Found guilty by the NFL of letting his organizational leaders essentially run wild and sexually harass female staffers and media, Snyder went to extreme pre-sentencing measures to seek mercy. He fired everyone involved, settled with some of the aggrieved, hired a diverse and respected staff and promised to do better.

The NFL looked kindly on Snyder's moves; fining Washington $10 million and telling the owner to essentially go work on the new stadium for a while and stay away from the office. Translation – Snyder wasn't formally suspended, but behind the scenes was obviously told to make his wife Tanya Snyder co-CEO so she would handle daily operations.

That Snyder was to be sanctioned was clear on Tuesday when Tanya Snyder gained an organizational chair, especially when the NFL loves to dump bad news before the slowest time of the NFL calendar – July 4. Snyder gave an interview to the Wall Street Journal while in New York, which is where NFL offices reside.

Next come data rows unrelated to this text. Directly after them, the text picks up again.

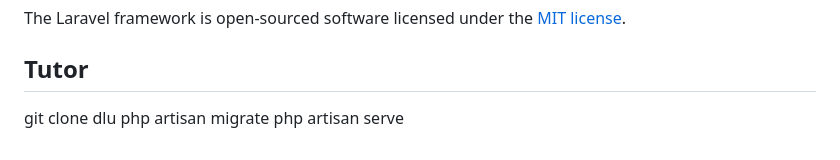
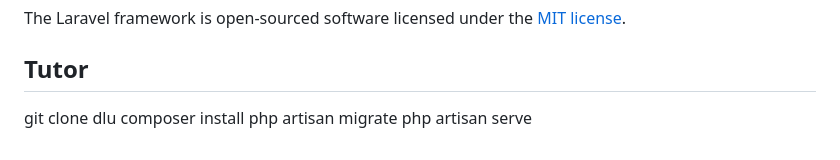
Before and after one commit to DapPoy178/rest-api-crud-only, a Markdown page: README.md, the part around the change. Rendered like a GitHub page.

```diff
--- a/README.md
+++ b/README.md
@@ -68,5 +68,6 @@ The Laravel framework is open-sourced software licensed under the [MIT license](
 ## Tutor
 
 git clone dlu </br>
+composer install </br>
 php artisan migrate </br>
 php artisan serve
```
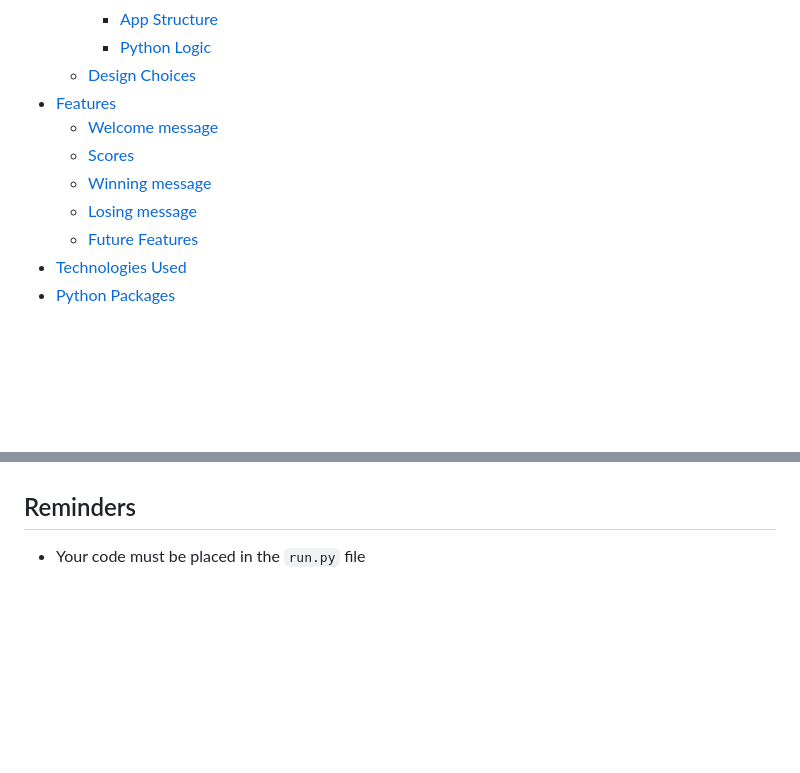
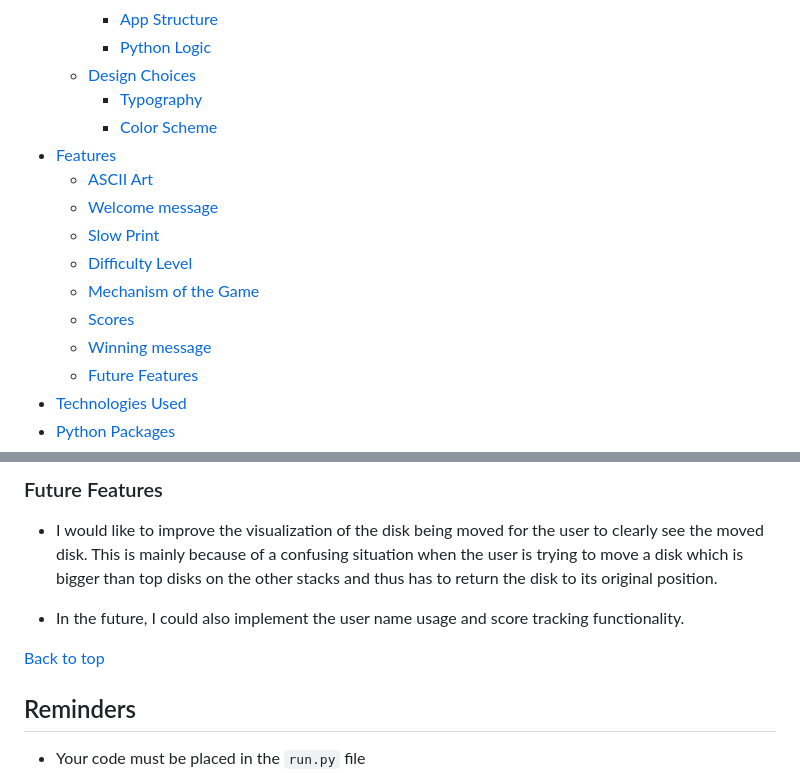
Before and after one commit to lucia2007/towers-of-hanoi, a Markdown page: README.md, 2 parts joined by grey strips. Rendered like a GitHub page; blank space fills up the shorter version.

```diff
--- a/README.md
+++ b/README.md
@@ -27,11 +27,16 @@ You can play the Towers of Hanoi here:
     - [App Structure](#app-structure)
     - [Python Logic](#python-logic)
   - [Design Choices](#design-choices)
+    - [Typography](#typography)
+    - [Color Scheme](#color-scheme)
 - [Features](#features)
+    - [ASCII Art](#ascii-art)
     - [Welcome message](#welcome-message)
+    - [Slow Print](#slow-print)
+    - [Difficulty Level](#difficulty-level)
+    - [Mechanism of the Game](#mechanism-of-the-game)
     - [Scores](#scores)
     - [Winning message](#winning-message)
-    - [Losing message](#losing-message)
     - [Future Features](#future-features)
 - [Technologies Used](#technologies-used)
 - [Python Packages](#python-packages)
@@ -111,3 +176,9 @@ The app structure is very simple as it is a CLI application and its dimensions a
+### Future Features
+- I would like to improve the visualization of the disk being moved for the user to clearly see the moved disk. This is mainly because of a confusing situation when the user is trying to move a disk which is bigger than top disks on the other stacks and thus has to return the disk to its original position.
+
+- In the future, I could also implement the user name usage and score tracking functionality.
+
+[Back to top](#contents)
 
 ## Reminders
 
```
Also changed, not shown: other parts of README.md (+60 -0 lines).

It doesn't take much to connect the dots. The league told Snyder what they would do later in the week, Tanya Snyder was made co-CEO and Snyder began his redemption tour with a friendly media outlet.

Anyone thinking Tanya Snyder wasn't appointed by the NFL so it didn't have to suspend Dan Snyder should ask one question – why wasn't she given power earlier in Snyder's 22-year ownership? Answer – cause Dan Snyder was the absolute boss. Tanya Snyder now lets the NFL not suspend Dan Snyder by having a family member handle league matters and daily business. Otherwise, the NFL would have needed to suspend Dan Snyder and hire an interim leader.

Oh, this move is for "several months" so there's no timetable.  And, Snyder "voluntarily "agreed with the decision and moved on to stadium matters. I wonder what would have been Snyder's task if the team wasn't looking for a new venue?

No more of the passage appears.